Fairvilla: A Destination For All

It’s not uncommon to see a building go from one purpose to another through the decades. Old box stores become churches, restaurants become reading rooms, and warehouses become condos. But no one could have ever expected that an old movie house in Florida would someday become the cornerstone of a chain of adult novelty retailers that has served generations of customers and fans through the years.

Fairville Megastores, which now boasts stores in Orlando, Cape Canaveral and Key West, started as a mainstream movie house, the Fairvilla Twin Cinema, in 1971 in Orlando, Florida. But like so many of its siblings, it fell on hard times and was forced to adapt. The business became one of Florida’s premier adult cinemas, and featured soft-core, full-length films and offered a small selection of adult novelties and pleasure items. Things changed again in 1992, when owners Bill and Shari Murphy expanded on the retail concept, and fashioned the business into Fairvilla Adult Video (the name later changed to Fairvilla Megastore).

“The idea itself, the concept, was so new,” says Tom Berger, CEO of the company. “But their idea was such a strong vision … there was something to it, something ‘we’ about the operation.”

It wasn’t long before the original Fairvilla Megastore became not only the largest adult store in the country, but also a different sort of retail experience.

“It’s become a place for single women to feel comfortable visiting,” explains Nikki Mier, manager of the Orlando store. “But we also cater to couples, men, tranvestities, you name it. It’s not just a store, it’s become a destination, a place to come to frequently.”

For Mier, concrete evidence of that love of Fairvilla came recently, when a 40-something-year-old woman brought in her mother to shop.

“That’s what I love about this place,” Mier says. “It is a place where a woman feels comfortable bringing in her mother. It’s not uncommon for us to have three levels of a family tree, plus a few branches, shopping our stores!”

That sense of community radiates not only through loyal customers, but also employees. Each of the stores has employees who have worked for years; decades in some cases. Berger has been with the company for several years, starting there after retiring from Disney.

“We’re just losers who can’t get a job anywhere else,” he says with a laugh. “No, seriously, I really think it’s because the way we’re organized gives ownership to everyone in the staff. Most everybody is a piece of our ongoing creation.”

That ongoing creation includes the second and largest – at more than 15,000 square feet – Fairvilla Megastore, which opened in Cape Canaveral in 1996. It was another case of Fairvilla repurposing a building, too. The structure was originally used as a religious attraction, modeled after King Solomon’s Temple, and then was home to several nightclubs and even a nautical museum before its latest incarnation. And it was at this store that Fairvilla employees broadened their sense of community. In August 2001, the location welcomes more than 1,800 women for Ladies Night, which was a private event complete with chocolate-covered strawberries, champagne, a vendor row with displays on erotic technologies, and a performance by the Male Dance Review.

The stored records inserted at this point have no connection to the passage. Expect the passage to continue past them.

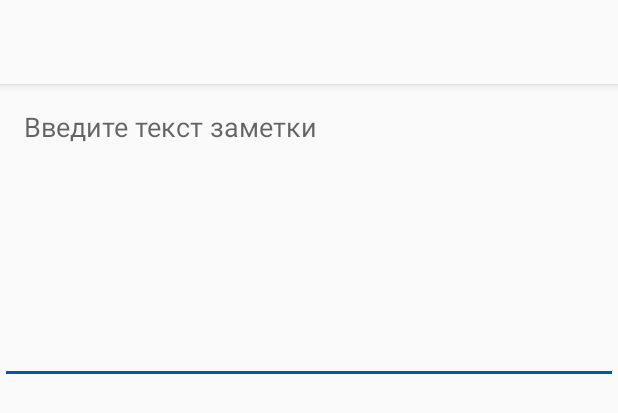
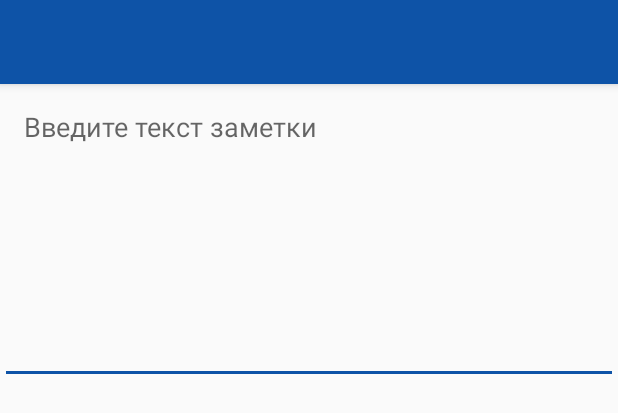
Before and after one commit to quint836/todolist, an Android app: the layout activity_note_details.xml on its own in the app's theme, with its tools: preview values and no code run, on a phone screen of 412 x 824 dp. Shown: the top 413 px of the screen. Run offline under Robolectric (Android 15) with nearby library versions, the phone set to English and light mode, and no system bars.

Commit message:
темная тема(конец)

```diff
--- a/SamsungProj2/app/src/main/res/drawable/ic_access_alarm_black_24dp.xml
+++ b/SamsungProj2/app/src/main/res/drawable/ic_access_alarm_black_24dp.xml
@@ -4,6 +4,6 @@
         android:viewportWidth="24.0"
         android:viewportHeight="24.0">
     <path
-        android:fillColor="#FF000000"
+        android:fillColor="#FFFF"
         android:pathData="M22,5.72l-4.6,-3.86 -1.29,1.53 4.6,3.86L22,5.72zM7.88,3.39L6.6,1.86 2,5.71l1.29,1.53 4.59,-3.85zM12.5,8L11,8v6l4.75,2.85 0.75,-1.23 -4,-2.37L12.5,8zM12,4c-4.97,0 -9,4.03 -9,9s4.02,9 9,9c4.97,0 9,-4.03 9,-9s-4.03,-9 -9,-9zM12,20c-3.87,0 -7,-3.13 -7,-7s3.13,-7 7,-7 7,3.13 7,7 -3.13,7 -7,7z"/>
 </vector>
--- a/SamsungProj2/app/src/main/res/drawable/ic_check_black_24dp.xml
+++ b/SamsungProj2/app/src/main/res/drawable/ic_check_black_24dp.xml
@@ -4,6 +4,6 @@
         android:viewportWidth="24.0"
         android:viewportHeight="24.0">
     <path
-        android:fillColor="#767676"
+        android:fillColor="#FFFF"
         android:pathData="M9,16.17L4.83,12l-1.42,1.41L9,19 21,7l-1.41,-1.41z"/>
 </vector>
--- a/SamsungProj2/app/src/main/res/layout/activity_note_details.xml
+++ b/SamsungProj2/app/src/main/res/layout/activity_note_details.xml
@@ -7,9 +7,10 @@
 
     <androidx.appcompat.widget.Toolbar
         android:id="@+id/toolbar"
+        app:titleTextColor="@color/colorWhite"
         android:layout_width="match_parent"
         android:layout_height="?attr/actionBarSize"
-        android:background="#fafafa"
+        android:background="?attr/colorPrimary"
         android:elevation="4dp"
         app:popupTheme="@style/AppTheme.PopupOverlay" />
 
@@ -17,6 +18,7 @@
         android:id="@+id/text"
         android:layout_width="match_parent"
         android:layout_height="wrap_content"
+        android:textColor="?attr/tabTextColor"
         android:hint="@string/note_text"
         android:minHeight="200dp"
         android:gravity="top"
--- a/SamsungProj2/app/src/main/res/layout/toolbar_settings.xml
+++ b/SamsungProj2/app/src/main/res/layout/toolbar_settings.xml
@@ -2,7 +2,9 @@
 <androidx.appcompat.widget.Toolbar xmlns:android="http://schemas.android.com/apk/res/android"
     android:layout_width="match_parent"
     android:layout_height="wrap_content"
-    android:background="@color/colorGray"
+    xmlns:app="http://schemas.android.com/apk/res-auto"
+    android:background="?attr/colorPrimary"
+    app:titleTextColor="@color/colorWhite"
     android:elevation="4dp">
 
 </androidx.appcompat.widget.Toolbar>
--- a/SamsungProj2/app/src/main/res/values-night/styles.xml
+++ b/SamsungProj2/app/src/main/res/values-night/styles.xml
@@ -9,7 +9,8 @@
         <item name="colorAccent">@color/colorAccentNight</item>
 
         <item name="android:windowBackground">@color/colorPrimaryNight</item>
-        <item name="primaryTitleColor">@color/colorPrimaryNight</item>
+        <item name="primaryTitleColor">@color/colorAccentNight</item>
+        <item name="tabTextColor">@color/colorBlackNight</item>
     </style>
 
     <style name="AppTheme.NoActionBar">
--- a/SamsungProj2/app/src/main/res/values/colors.xml
+++ b/SamsungProj2/app/src/main/res/values/colors.xml
@@ -9,10 +9,9 @@
 
     <color name="colorPrimaryNight">#313237</color>
     <color name="colorPrimaryDarkNight">#2a2b2f</color>
-    <color name="colorAccentNight">#FFFFFF</color>
+    <color name="colorAccentNight">#6899D3</color>
     <color name="colorBlackNight">#FFFFFF</color>
     <color name="colorWhiteNight">#000000</color>
     <color name="colorGrayNight">#000000</color>
 
-
 </resources>
--- a/SamsungProj2/app/src/main/res/values/styles.xml
+++ b/SamsungProj2/app/src/main/res/values/styles.xml
@@ -8,7 +8,8 @@
         <item name="colorPrimaryDark">@color/colorPrimaryDark</item>
         <item name="colorAccent">@color/colorAccent</item>
 
-        <item name="primaryTitleColor">@color/colorPrimary</item>
+        <item name="primaryTitleColor">@color/colorAccent</item>
+        <item name="tabTextColor">@color/colorBlack</item>
     </style>
 
     <style name="AppTheme.NoActionBar">
```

Just as the chain has grown – a third store opened in October 2002 in Key West – so have its events.

“It’s nice, because it really allows employees to promote their creativity,” notes Debra Peterson, director of marketing for the Fairvilla Megastores. “Through the years, we have participated in events with the Central Florida Zoo and Botanical Gardens, called Sex and the Zoo. It’s been a big hit, and really helps show just how legitimate we are.”

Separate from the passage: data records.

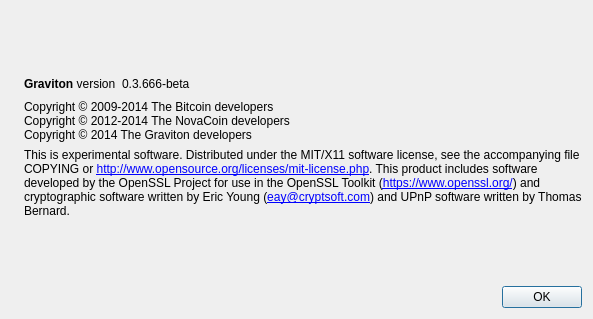
Old version of the form src/qt/forms/aboutdialog.ui in the repository whatisthiseven/difftest.
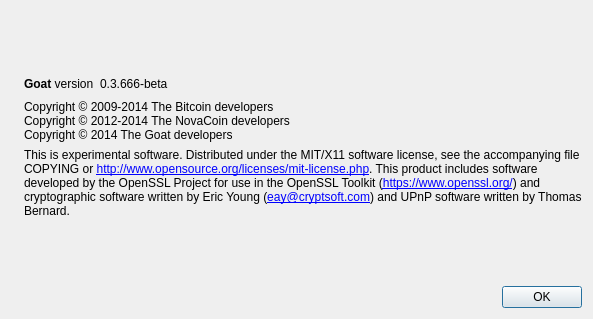
New version of the form. Icons and pictures are not drawn.

Commit message: diff test with goat

```diff
--- a/src/qt/forms/aboutdialog.ui
+++ b/src/qt/forms/aboutdialog.ui
@@ -50,7 +50,7 @@
           <cursorShape>IBeamCursor</cursorShape>
          </property>
          <property name="text">
-          <string>&lt;b&gt;Graviton&lt;/b&gt; version</string>
+          <string>&lt;b&gt;Goat&lt;/b&gt; version</string>
          </property>
          <property name="textInteractionFlags">
           <set>Qt::LinksAccessibleByMouse|Qt::TextSelectableByKeyboard|Qt::TextSelectableByMouse</set>
@@ -93,7 +93,7 @@
        <property name="text">
         <string>Copyright © 2009-2014 The Bitcoin developers
 Copyright © 2012-2014 The NovaCoin developers
-Copyright © 2014 The Graviton developers</string>
+Copyright © 2014 The Goat developers</string>
        </property>
        <property name="textInteractionFlags">
         <set>Qt::LinksAccessibleByMouse|Qt::TextSelectableByKeyboard|Qt::TextSelectableByMouse</set>
```
Left out of the diff: 2 changed lines with no effect on the pictures. The commit also changes 253 other files.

Other events include sponsorship of the annual Fantasy Fest in Key West, Pride Fest, Women Fest and more. The social events have only reinforced Fairvilla’s standing with fans and neighbors. The Cape Canaveral store has even won awards from the city government for its landscaping practices.

“The secret is to know who you want as a customer,” says Berger. “And then you need to decide that you are going to cater to those customers in the best way you can. There is no real secret as to why Fairvilla has done better than some others who have tried to enter this same market. Our belief is that if we are going to carry candles, we are going to carry good ones. Our customers will appreciate that, and in turn they are loyal. They know to expect quality, and something a little different from Fairvilla.

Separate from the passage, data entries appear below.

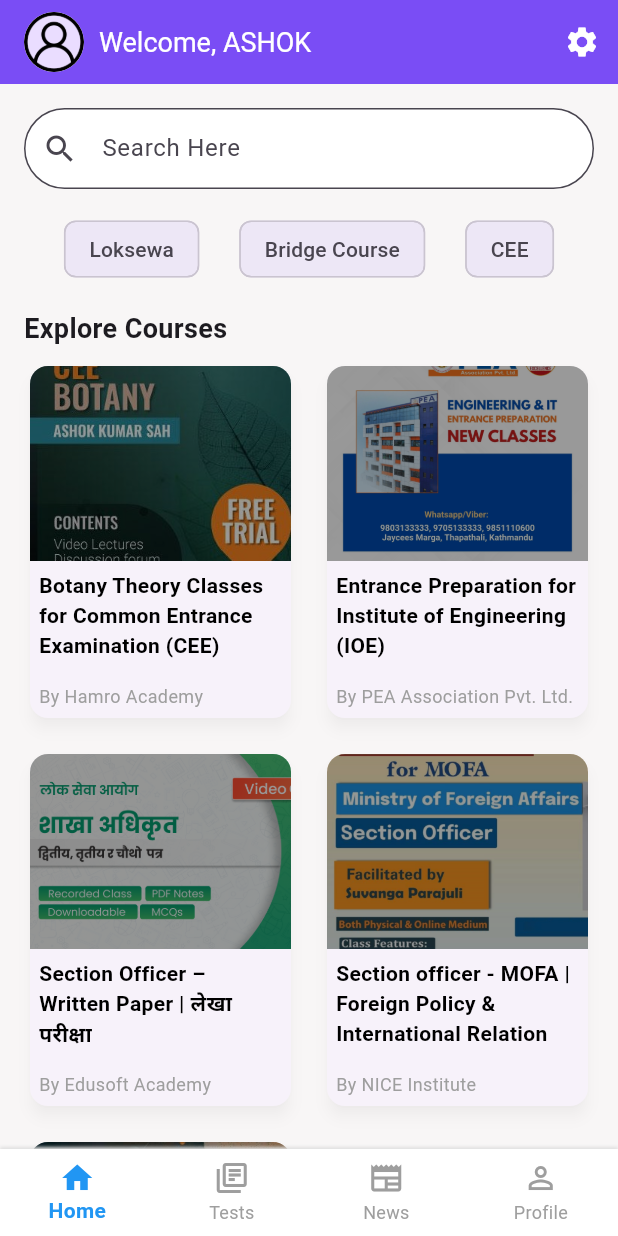
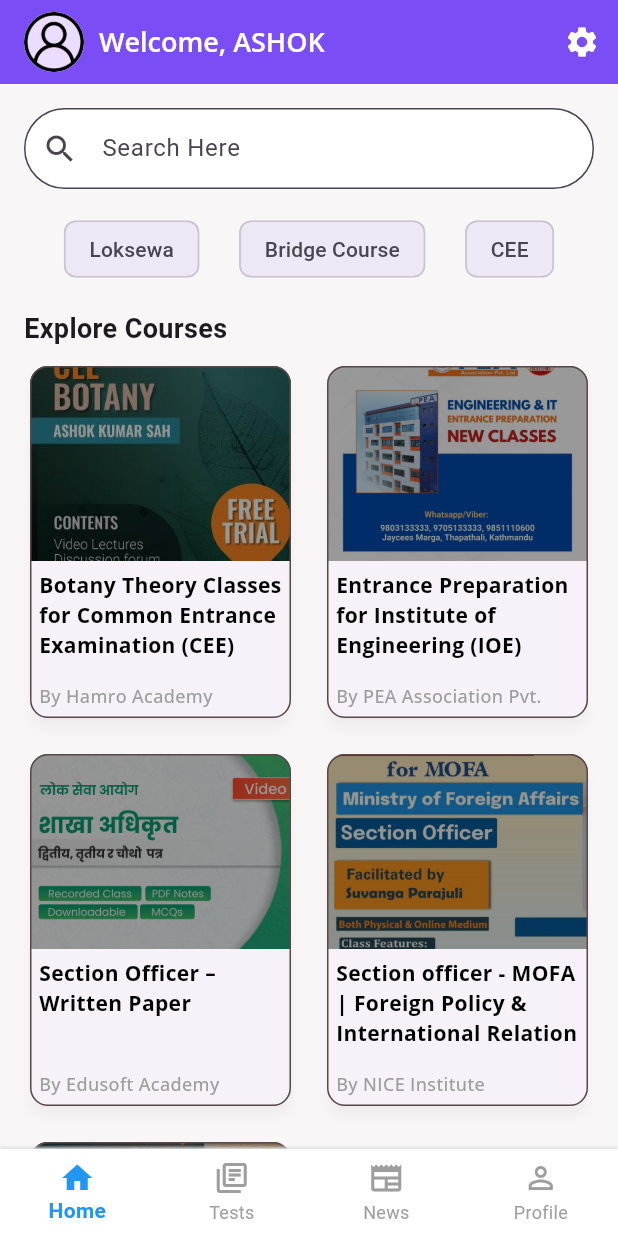
Before and after one commit to bayes-ashok/shikshalaya-mobile-app-assignment, a Flutter app: the screen it shows after launch, on a phone screen of 412 x 824 dp. Run offline on Flutter 3.47's test engine with Material 3 defaults, Android fonts, the light colour scheme and no system bars.

Commit message:
added fonts

```diff
--- a/lib/common/bottom_nav.dart
+++ b/lib/common/bottom_nav.dart
@@ -34,7 +34,11 @@
             SizedBox(width: 10),
             Text(
               'Welcome, ASHOK',
-              style: TextStyle(color: Colors.white, fontSize: 18),
+              style: TextStyle(
+                color: Colors.white,
+                fontFamily: 'OpenSans SemiBold',
+                fontSize: 18,
+              ),
             ),
           ],
         ),
--- a/lib/view/home_page.dart
+++ b/lib/view/home_page.dart
@@ -97,7 +97,10 @@
     required String imagePath,
   }) {
     return Card(
-      shape: RoundedRectangleBorder(borderRadius: BorderRadius.circular(12)),
+      shape: RoundedRectangleBorder(
+          borderRadius: BorderRadius.circular(12),
+          side: const BorderSide(
+              color: Color.fromARGB(255, 88, 72, 72), width: 1)),
       elevation: 4,
       shadowColor: Colors.black.withOpacity(0.2),
       child: Column(
@@ -133,7 +136,7 @@
             child: Text(
               title,
               style: const TextStyle(
-                fontWeight: FontWeight.bold,
+                fontFamily: 'OpenSans Bold',
                 fontSize: 14,
                 color: Colors.black,
               ),
@@ -148,7 +151,11 @@
             child: Text(
               subtitle,
               maxLines: 1,
-              style: const TextStyle(color: Colors.grey, fontSize: 12),
+              style: const TextStyle(
+                color: Colors.grey,
+                fontFamily: 'OpenSans Medium',
+                fontSize: 12,
+              ),
             ),
           ),
         ],
@@ -169,7 +176,7 @@
     'imagePath': 'assets/images/ioe.png',
   },
   {
-    'title': 'Section Officer – Written Paper | लेखा परीक्षा',
+    'title': 'Section Officer – Written Paper',
     'subtitle': 'By Edusoft Academy',
     'imagePath': 'assets/images/section_officer.jpg',
   },
```
Also changed, not shown: pubspec.yaml (+31 -12 lines), assets/fonts/OpenSans-Bold.ttf (added), assets/fonts/OpenSans-Light.ttf (added), assets/fonts/OpenSans-Medium.ttf (added), assets/fonts/OpenSans-Regular.ttf (added), assets/fonts/OpenSans-SemiBold.ttf (added), assets/fonts/Roboto-Bold.ttf (added), assets/fonts/Roboto-Regular.ttf (added).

“Beyond that, it’s a lot of hard work, but in a fun way,” he continues. “It’s a whole concept that we follow, not just for our customers, but for our employees, too. If you give them what they want, and give them quality, they will stick with you.”

For more information, visit Fairvilla.com.